**TO DO**. The finished copy should match every record exactly and contain no pictures.
═══ DATASET EXCERPTS
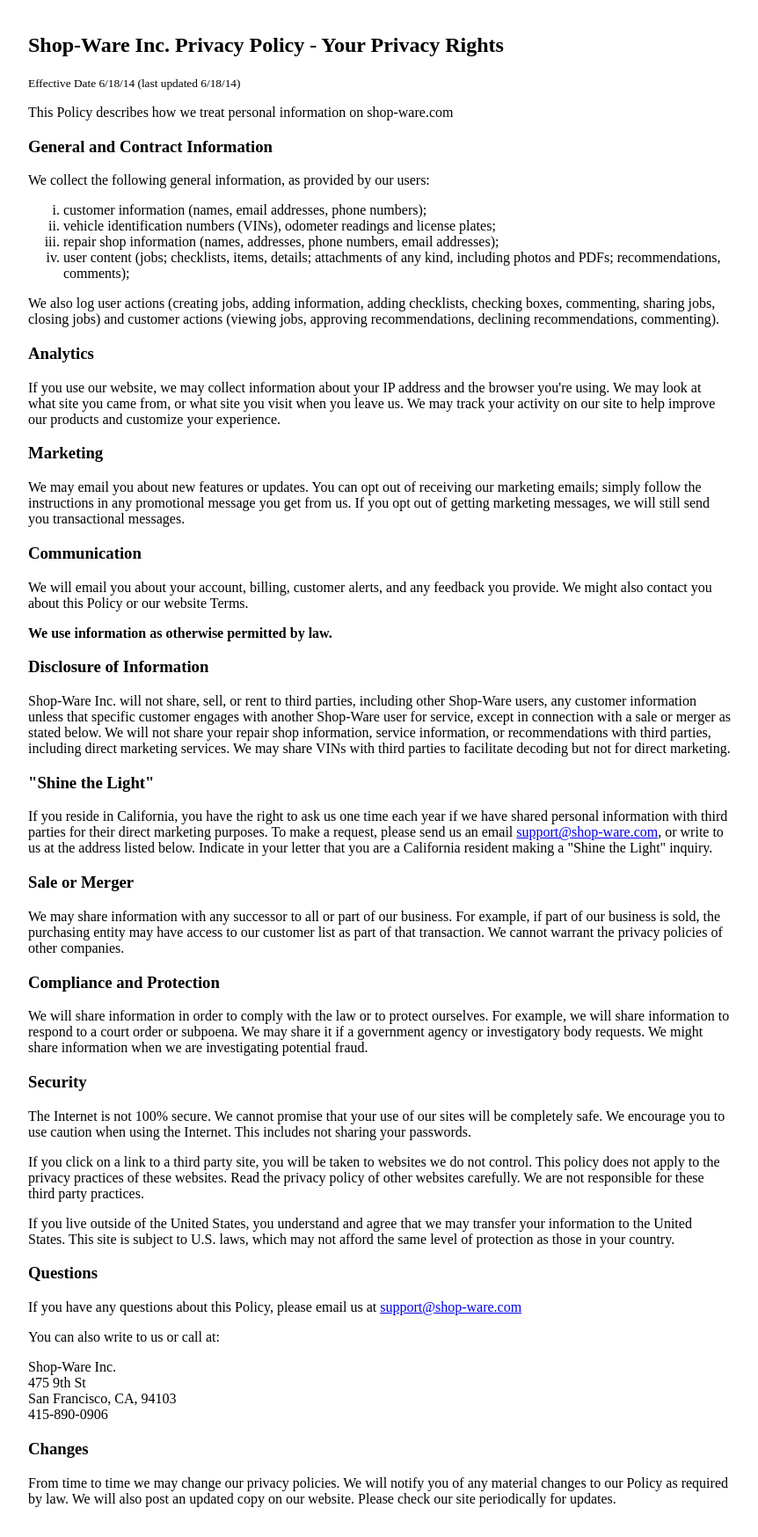
After one commit to justinpetersen/shop-ware, a PHP site: page /privacy.html in a window 1280 px wide. The commit adds this page. Shown: the whole page at 88% size, without its empty margins (208-1070 px from the left). Run offline with PHP 8.4, Linux system fonts and the light colour scheme.

Commit message:
Added privacy policy, added sticky header to About page

```diff
--- a/app/index.html
+++ b/app/index.html
@@ -320,7 +320,7 @@
                         </div>
                     </div>
                     <div class="col-xs-12 col-sm-6 col-md-6 footer-right-col">
-                        <p class="footer-text-legal">&copy; SHOP-WARE 2014 | <a href="#">PRIVACY POLICY</a></p>
+                        <p class="footer-text-legal">&copy; SHOP-WARE 2014 | <a href="privacy.html">PRIVACY POLICY</a></p>
                     </div>
                 </div>
             </div>
--- a/app/news/index.html
+++ b/app/news/index.html
@@ -199,7 +199,7 @@
                         </div>
                     </div>
                     <div class="col-xs-12 col-sm-6 col-md-6 footer-right-col">
-                        <p class="footer-text-legal">&copy; SHOP-WARE 2014 | <a href="#">PRIVACY POLICY</a></p>
+                        <p class="footer-text-legal">&copy; SHOP-WARE 2014 | <a href="/privacy.html">PRIVACY POLICY</a></p>
                     </div>
                 </div>
             </div>
--- a/app/pricing.html
+++ b/app/pricing.html
@@ -185,7 +185,7 @@
                         </div>
                     </div>
                     <div class="col-xs-12 col-sm-6 col-md-6 footer-right-col">
-                        <p class="footer-text-legal">&copy; SHOP-WARE 2014 | <a href="#">PRIVACY POLICY</a></p>
+                        <p class="footer-text-legal">&copy; SHOP-WARE 2014 | <a href="privacy.html">PRIVACY POLICY</a></p>
                     </div>
                 </div>
             </div>
--- /dev/null
+++ b/app/privacy.html
@@ -0,0 +1,99 @@
+
+<!DOCTYPE html>
+<html>
+<head>
+  <title>Shopware</title>
+  <meta name="viewport" content="width=device-width, initial-scale=1.0, user-scalable=no">
+</head>
+<body style="max-width: 800px; margin-left: auto; margin-right: auto; padding: 10px;">
+  <h2>Shop-Ware Inc. Privacy Policy - Your Privacy Rights</h2>
+  <small>Effective Date 6/18/14 (last updated 6/18/14)</small>
+
+  <p>This Policy describes how we treat personal information on shop-ware.com</p>
+
+  <section>
+    <h3>General and Contract Information</h3>
+    <p>
+      We collect the following general information, as provided by our users:
+      <ol style="list-style-type: lower-roman">
+        <li>customer information (names, email addresses, phone numbers);</li>
+        <li>vehicle identification numbers (VINs), odometer readings and license plates;</li>
+        <li>repair shop information (names, addresses, phone numbers, email addresses);</li>
+        <li>user content (jobs; checklists, items, details; attachments of any kind, including photos and PDFs; recommendations, comments);</li>
+      </ol>
+    </p>
+
+    <p>We also log user actions (creating jobs, adding information, adding checklists, checking boxes, commenting, sharing jobs, closing jobs) and customer actions (viewing jobs, approving recommendations, declining recommendations, commenting).</p>
+  </section>
+
+  <section>
+    <h3>Analytics</h3>
+    <p>If you use our website, we may collect information about your IP address and the browser you're using. We may look at what site you came from, or what site you visit when you leave us.  We may track your activity on our site to help improve our products and customize your experience.</p>
+  </section>
+
+  <section>
+    <h3>Marketing</h3>
+    <p>We may email you about new features or updates.  You can opt out of receiving our marketing emails; simply follow the instructions in any promotional message you get from us.  If you opt out of getting marketing messages, we will still send you transactional messages.</p>
+  </section>
+
+  <section>
+    <h3>Communication</h3>
+    <p>We will email you about your account, billing, customer alerts, and any feedback you provide. We might also contact you about this Policy or our website Terms.</p>
+    <strong>We use information as otherwise permitted by law.</strong>
+  </section>
+
+  <section>
+    <h3>Disclosure of Information</h3>
+    <p>Shop-Ware Inc. will not share, sell, or rent to third parties, including other Shop-Ware users, any customer information unless that specific customer engages with another Shop-Ware user for service, except in connection with a sale or merger as stated below.  We will not share your repair shop information, service information, or recommendations with third parties, including direct marketing services.  We may share VINs with third parties to facilitate decoding but not for direct marketing.</p>
+  </section>
+
+  <section>
+    <h3>"Shine the Light"</h3>
+    <p>If you reside in California, you have the right to ask us one time each year if we have shared personal information with third parties for their direct marketing purposes.  To make a request, please send us an email <a href="mailto:support@shop-ware.com">support@shop-ware.com</a>, or write to us at the address listed below.  Indicate in your letter that you are a California resident making a "Shine the Light" inquiry.</p>
+  </section>
+
+  <section>
+    <h3>Sale or Merger</h3>
+    <p>We may share information with any successor to all or part of our business.  For example, if part of our business is sold, the purchasing entity may have access to our customer list as part of that transaction.  We cannot warrant the privacy policies of other companies.</p>
+  </section>
+
+  <section>
+    <h3>Compliance and Protection</h3>
+    <p>We will share information in order to comply with the law or to protect ourselves.  For example, we will share information to respond to a court order or subpoena. We may share it if a government agency or investigatory body requests. We might share information when we are investigating potential fraud.</p>
+  </section>
+
+  <section>
+    <h3>Security</h3>
+    <p>The Internet is not 100% secure. We cannot promise that your use of our sites will be completely safe. We encourage you to use caution when using the Internet. This includes not sharing your passwords.</p>
+    <p>If you click on a link to a third party site, you will be taken to websites we do not control.  This policy does not apply to the privacy practices of these websites. Read the privacy policy of other websites carefully. We are not responsible for these third party practices.</p>
+    <p>If you live outside of the United States, you understand and agree that we may transfer your information to the United States. This site is subject to U.S. laws, which may not afford the same level of protection as those in your country.</p>
+  </section>
+
+  <section>
+    <h3>Questions</h3>
+    <p>If you have any questions about this Policy, please email us at <a href="mailto:support@shop-ware.com">support@shop-ware.com</a><p>
+
+    <p>
+      You can also write to us or call at:<br>
+
+      <div class="vcard">
+        <div class="org">Shop-Ware Inc.</div>
+        <div class="adr">
+          <div class="street-address">475 9th St</div>
+          <span class="locality">San Francisco</span>,
+          <span class="region">CA</span>,
+          <span class="postal-code">94103</span>
+        </div>
+        <div class="tel">415-890-0906</div>
+      </div>
+    </p>
+
+
+  </section>
+
+  <section>
+    <h3>Changes</h3>
+    <p>From time to time we may change our privacy policies. We will notify you of any material changes to our Policy as required by law. We will also post an updated copy on our website.  Please check our site periodically for updates.</p>
+  </section>
+</body>
+</html>
--- a/app/scripts/tabgroup.js
+++ b/app/scripts/tabgroup.js
@@ -61,7 +61,7 @@ TabGroup.prototype.initAccordion = function() {
 TabGroup.prototype.initScrollOnCollapse = function() {
 	$('#accordion').on('shown.bs.collapse', function (e) {
         $('html,body').animate({
-            scrollTop: $(e.target).offset().top
+            scrollTop: $(e.target).offset().top - 110
         }, 500);
     });
 };
--- a/shop-ware-wp/footer.php
+++ b/shop-ware-wp/footer.php
@@ -5,11 +5,11 @@
             </div>
         </div>
         <div class="container-fluid news-sidebar-image-container hidden-xs">
-            <div class="container">
-                <div class="row">
+            <div class=container>
+                <div class=row>
                     <div class="col-xs-12 col-sm-7 col-md-8"></div>
                     <div class="col-xs-12 col-sm-5 col-md-4 news-sidebar-image">
-                        <img src="/images/wrench-icon.png" width="43" height="159">
+                        <img src=/images/8048ea50.wrench-icon.png width=43 height=159>
                     </div>
                 </div>
             </div>
```
Also changed, not shown: app/about.html (+20 -1 lines), app/scripts/scrollwatcher.js (+8 -2 lines), app/styles/news.scss (+25 -0 lines), shop-ware-wp/header.php (+5 -5 lines).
══════
**COMPLETED EXERCISE**.
After one commit to justinpetersen/shop-ware, a PHP site: page /privacy.html in a window 1280 px wide. The commit adds this page. Shown: the whole page at 88% size, without its empty margins (208-1070 px from the left). Run offline with PHP 8.4, Linux system fonts and the light colour scheme.

Commit message:
Added privacy policy, added sticky header to About page

```diff
--- a/app/index.html
+++ b/app/index.html
@@ -320,7 +320,7 @@
                         </div>
                     </div>
                     <div class="col-xs-12 col-sm-6 col-md-6 footer-right-col">
-                        <p class="footer-text-legal">&copy; SHOP-WARE 2014 | <a href="#">PRIVACY POLICY</a></p>
+                        <p class="footer-text-legal">&copy; SHOP-WARE 2014 | <a href="privacy.html">PRIVACY POLICY</a></p>
                     </div>
                 </div>
             </div>
--- a/app/news/index.html
+++ b/app/news/index.html
@@ -199,7 +199,7 @@
                         </div>
                     </div>
                     <div class="col-xs-12 col-sm-6 col-md-6 footer-right-col">
-                        <p class="footer-text-legal">&copy; SHOP-WARE 2014 | <a href="#">PRIVACY POLICY</a></p>
+                        <p class="footer-text-legal">&copy; SHOP-WARE 2014 | <a href="/privacy.html">PRIVACY POLICY</a></p>
                     </div>
                 </div>
             </div>
--- a/app/pricing.html
+++ b/app/pricing.html
@@ -185,7 +185,7 @@
                         </div>
                     </div>
                     <div class="col-xs-12 col-sm-6 col-md-6 footer-right-col">
-                        <p class="footer-text-legal">&copy; SHOP-WARE 2014 | <a href="#">PRIVACY POLICY</a></p>
+                        <p class="footer-text-legal">&copy; SHOP-WARE 2014 | <a href="privacy.html">PRIVACY POLICY</a></p>
                     </div>
                 </div>
             </div>
--- /dev/null
+++ b/app/privacy.html
@@ -0,0 +1,99 @@
+
+<!DOCTYPE html>
+<html>
+<head>
+  <title>Shopware</title>
+  <meta name="viewport" content="width=device-width, initial-scale=1.0, user-scalable=no">
+</head>
+<body style="max-width: 800px; margin-left: auto; margin-right: auto; padding: 10px;">
+  <h2>Shop-Ware Inc. Privacy Policy - Your Privacy Rights</h2>
+  <small>Effective Date 6/18/14 (last updated 6/18/14)</small>
+
+  <p>This Policy describes how we treat personal information on shop-ware.com</p>
+
+  <section>
+    <h3>General and Contract Information</h3>
+    <p>
+      We collect the following general information, as provided by our users:
+      <ol style="list-style-type: lower-roman">
+        <li>customer information (names, email addresses, phone numbers);</li>
+        <li>vehicle identification numbers (VINs), odometer readings and license plates;</li>
+        <li>repair shop information (names, addresses, phone numbers, email addresses);</li>
+        <li>user content (jobs; checklists, items, details; attachments of any kind, including photos and PDFs; recommendations, comments);</li>
+      </ol>
+    </p>
+
+    <p>We also log user actions (creating jobs, adding information, adding checklists, checking boxes, commenting, sharing jobs, closing jobs) and customer actions (viewing jobs, approving recommendations, declining recommendations, commenting).</p>
+  </section>
+
+  <section>
+    <h3>Analytics</h3>
+    <p>If you use our website, we may collect information about your IP address and the browser you're using. We may look at what site you came from, or what site you visit when you leave us.  We may track your activity on our site to help improve our products and customize your experience.</p>
+  </section>
+
+  <section>
+    <h3>Marketing</h3>
+    <p>We may email you about new features or updates.  You can opt out of receiving our marketing emails; simply follow the instructions in any promotional message you get from us.  If you opt out of getting marketing messages, we will still send you transactional messages.</p>
+  </section>
+
+  <section>
+    <h3>Communication</h3>
+    <p>We will email you about your account, billing, customer alerts, and any feedback you provide. We might also contact you about this Policy or our website Terms.</p>
+    <strong>We use information as otherwise permitted by law.</strong>
+  </section>
+
+  <section>
+    <h3>Disclosure of Information</h3>
+    <p>Shop-Ware Inc. will not share, sell, or rent to third parties, including other Shop-Ware users, any customer information unless that specific customer engages with another Shop-Ware user for service, except in connection with a sale or merger as stated below.  We will not share your repair shop information, service information, or recommendations with third parties, including direct marketing services.  We may share VINs with third parties to facilitate decoding but not for direct marketing.</p>
+  </section>
+
+  <section>
+    <h3>"Shine the Light"</h3>
+    <p>If you reside in California, you have the right to ask us one time each year if we have shared personal information with third parties for their direct marketing purposes.  To make a request, please send us an email <a href="mailto:support@shop-ware.com">support@shop-ware.com</a>, or write to us at the address listed below.  Indicate in your letter that you are a California resident making a "Shine the Light" inquiry.</p>
+  </section>
+
+  <section>
+    <h3>Sale or Merger</h3>
+    <p>We may share information with any successor to all or part of our business.  For example, if part of our business is sold, the purchasing entity may have access to our customer list as part of that transaction.  We cannot warrant the privacy policies of other companies.</p>
+  </section>
+
+  <section>
+    <h3>Compliance and Protection</h3>
+    <p>We will share information in order to comply with the law or to protect ourselves.  For example, we will share information to respond to a court order or subpoena. We may share it if a government agency or investigatory body requests. We might share information when we are investigating potential fraud.</p>
+  </section>
+
+  <section>
+    <h3>Security</h3>
+    <p>The Internet is not 100% secure. We cannot promise that your use of our sites will be completely safe. We encourage you to use caution when using the Internet. This includes not sharing your passwords.</p>
+    <p>If you click on a link to a third party site, you will be taken to websites we do not control.  This policy does not apply to the privacy practices of these websites. Read the privacy policy of other websites carefully. We are not responsible for these third party practices.</p>
+    <p>If you live outside of the United States, you understand and agree that we may transfer your information to the United States. This site is subject to U.S. laws, which may not afford the same level of protection as those in your country.</p>
+  </section>
+
+  <section>
+    <h3>Questions</h3>
+    <p>If you have any questions about this Policy, please email us at <a href="mailto:support@shop-ware.com">support@shop-ware.com</a><p>
+
+    <p>
+      You can also write to us or call at:<br>
+
+      <div class="vcard">
+        <div class="org">Shop-Ware Inc.</div>
+        <div class="adr">
+          <div class="street-address">475 9th St</div>
+          <span class="locality">San Francisco</span>,
+          <span class="region">CA</span>,
+          <span class="postal-code">94103</span>
+        </div>
+        <div class="tel">415-890-0906</div>
+      </div>
+    </p>
+
+
+  </section>
+
+  <section>
+    <h3>Changes</h3>
+    <p>From time to time we may change our privacy policies. We will notify you of any material changes to our Policy as required by law. We will also post an updated copy on our website.  Please check our site periodically for updates.</p>
+  </section>
+</body>
+</html>
--- a/app/scripts/tabgroup.js
+++ b/app/scripts/tabgroup.js
@@ -61,7 +61,7 @@ TabGroup.prototype.initAccordion = function() {
 TabGroup.prototype.initScrollOnCollapse = function() {
 	$('#accordion').on('shown.bs.collapse', function (e) {
         $('html,body').animate({
-            scrollTop: $(e.target).offset().top
+            scrollTop: $(e.target).offset().top - 110
         }, 500);
     });
 };
--- a/shop-ware-wp/footer.php
+++ b/shop-ware-wp/footer.php
@@ -5,11 +5,11 @@
             </div>
         </div>
         <div class="container-fluid news-sidebar-image-container hidden-xs">
-            <div class="container">
-                <div class="row">
+            <div class=container>
+                <div class=row>
                     <div class="col-xs-12 col-sm-7 col-md-8"></div>
                     <div class="col-xs-12 col-sm-5 col-md-4 news-sidebar-image">
-                        <img src="/images/wrench-icon.png" width="43" height="159">
+                        <img src=/images/8048ea50.wrench-icon.png width=43 height=159>
                     </div>
                 </div>
             </div>
```
Also changed, not shown: app/about.html (+20 -1 lines), app/scripts/scrollwatcher.js (+8 -2 lines), app/styles/news.scss (+25 -0 lines), shop-ware-wp/header.php (+5 -5 lines).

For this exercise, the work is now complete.